- SOURCE MATERIAL
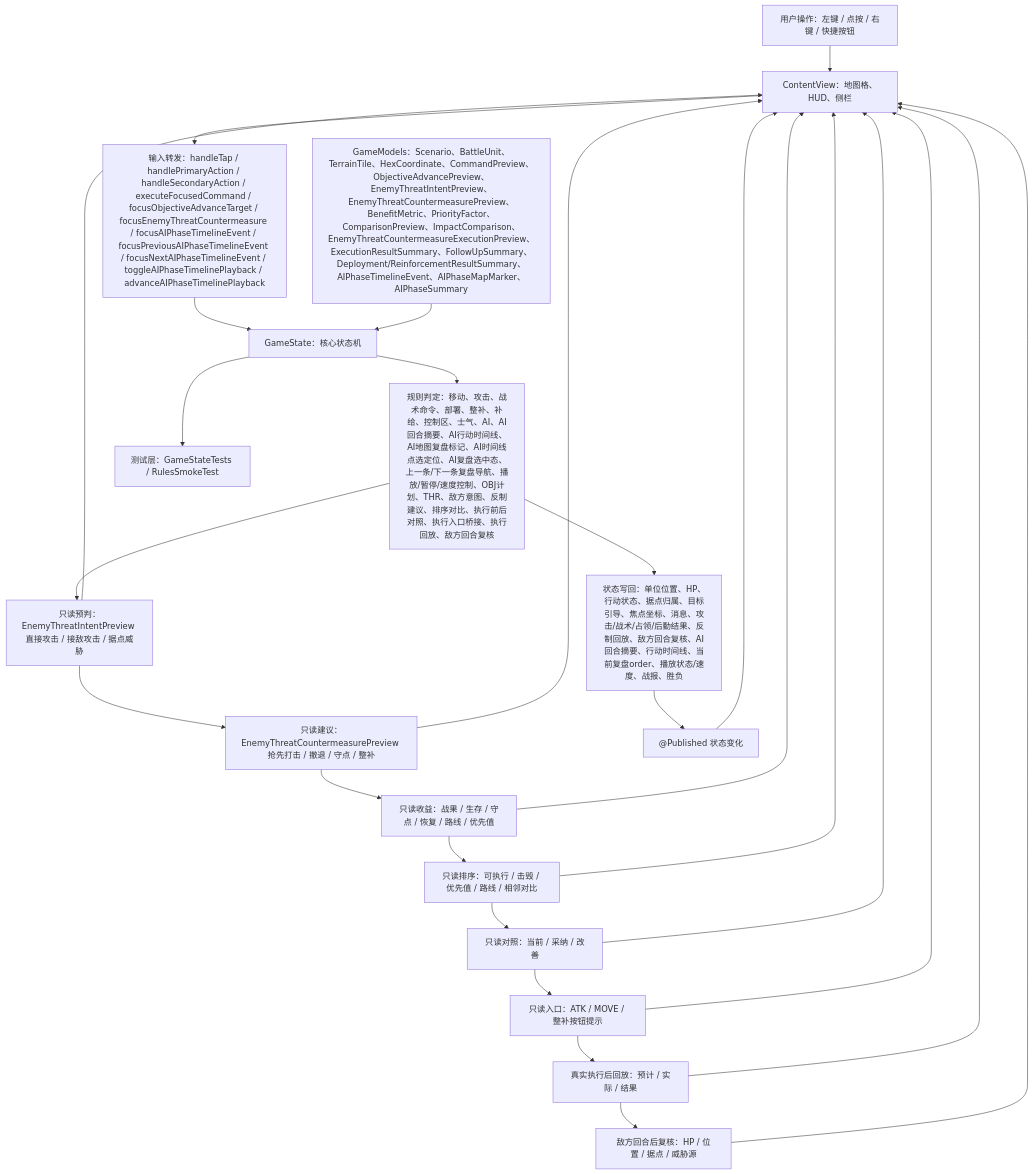
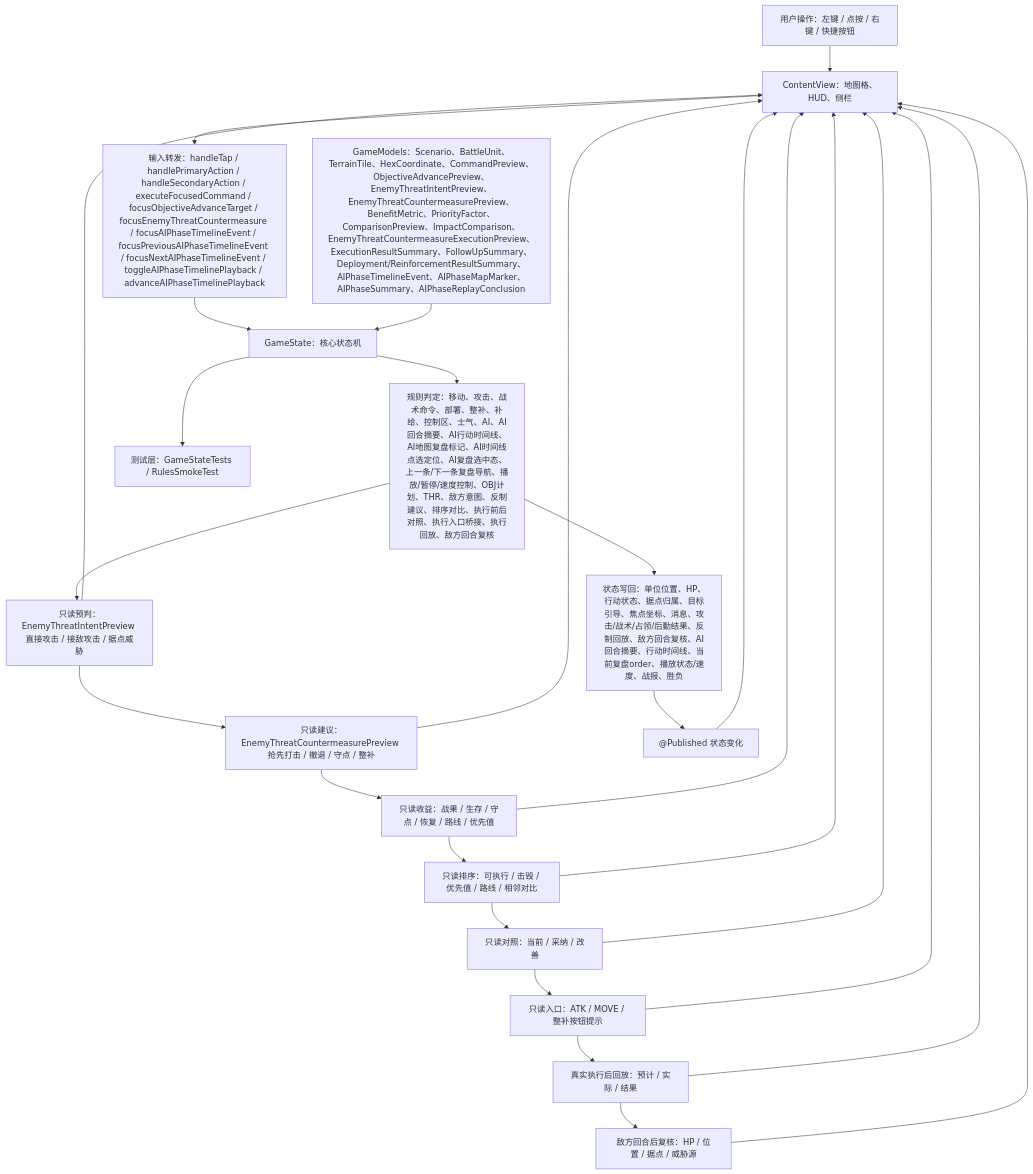
Before and after one commit to Altman-sam114/116: the first of 5 diagrams in md/flow/flowchart.md, drawn with Mermaid. The commit also changed other lines of this file and 10 other files, not shown here.

````diff
--- a/md/flow/flowchart.md
+++ b/md/flow/flowchart.md
@@ -9,28 +9,28 @@
 ```mermaid
 flowchart TD
   U["用户操作：左键 / 点按 / 右键 / 快捷按钮"] --> V["ContentView：地图格、HUD、侧栏"]
   V --> I["输入转发：handleTap / handlePrimaryAction / handleSecondaryAction / executeFocusedCommand / focusObjectiveAdvanceTarget / focusEnemyThreatCountermeasure / focusAIPhaseTimelineEvent / focusPreviousAIPhaseTimelineEvent / focusNextAIPhaseTimelineEvent / toggleAIPhaseTimelinePlayback / advanceAIPhaseTimelinePlayback"]
   I --> S["GameState：核心状态机"]
-  M["GameModels：Scenario、BattleUnit、TerrainTile、HexCoordinate、CommandPreview、ObjectiveAdvancePreview、EnemyThreatIntentPreview、EnemyThreatCountermeasurePreview、BenefitMetric、PriorityFactor、ComparisonPreview、ImpactComparison、EnemyThreatCountermeasureExecutionPreview、ExecutionResultSummary、FollowUpSummary、Deployment/ReinforcementResultSummary、AIPhaseTimelineEvent、AIPhaseMapMarker、AIPhaseSummary"] --> S
+  M["GameModels：Scenario、BattleUnit、TerrainTile、HexCoordinate、CommandPreview、ObjectiveAdvancePreview、EnemyThreatIntentPreview、EnemyThreatCountermeasurePreview、BenefitMetric、PriorityFactor、ComparisonPreview、ImpactComparison、EnemyThreatCountermeasureExecutionPreview、ExecutionResultSummary、FollowUpSummary、Deployment/ReinforcementResultSummary、AIPhaseTimelineEvent、AIPhaseMapMarker、AIPhaseSummary、AIPhaseReplayConclusion"] --> S
   S --> R["规则判定：移动、攻击、战术命令、部署、整补、补给、控制区、士气、AI、AI回合摘要、AI行动时间线、AI地图复盘标记、AI时间线点选定位、AI复盘选中态、上一条/下一条复盘导航、播放/暂停/速度控制、OBJ计划、THR、敌方意图、反制建议、排序对比、执行前后对照、执行入口桥接、执行回放、敌方回合复核"]
   R --> W["状态写回：单位位置、HP、行动状态、据点归属、目标引导、焦点坐标、消息、攻击/战术/占领/后勤结果、反制回放、敌方回合复核、AI回合摘要、行动时间线、当前复盘order、播放状态/速度、战报、胜负"]
   R --> EI["只读预判：EnemyThreatIntentPreview 直接攻击 / 接敌攻击 / 据点威胁"]
   EI --> EC["只读建议：EnemyThreatCountermeasurePreview 抢先打击 / 撤退 / 守点 / 整补"]
   EC --> BM["只读收益：战果 / 生存 / 守点 / 恢复 / 路线 / 优先值"]
   BM --> PC["只读排序：可执行 / 击毁 / 优先值 / 路线 / 相邻对比"]
   PC --> IP["只读对照：当前 / 采纳 / 改善"]
   IP --> EB["只读入口：ATK / MOVE / 整补按钮提示"]
   EB --> XR["真实执行后回放：预计 / 实际 / 结果"]
   XR --> FV["敌方回合后复核：HP / 位置 / 据点 / 威胁源"]
   W --> P["@Published 状态变化"]
   P --> V
   EI --> V
   EC --> V
   BM --> V
   PC --> V
   IP --> V
   EB --> V
   XR --> V
   FV --> V
   S --> T["测试层：GameStateTests / RulesSmokeTest"]
 ```
````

- GOAL OF THE EXERCISE
Return all lines from the material that contain "flowchart".

- OUTPUT FOR THIS TASK
Before and after one commit to Altman-sam114/116: the first of 5 diagrams in md/flow/flowchart.md, drawn with Mermaid. The commit also changed other lines of this file and 10 other files, not shown here.
--- a/md/flow/flowchart.md
+++ b/md/flow/flowchart.md
 flowchart TD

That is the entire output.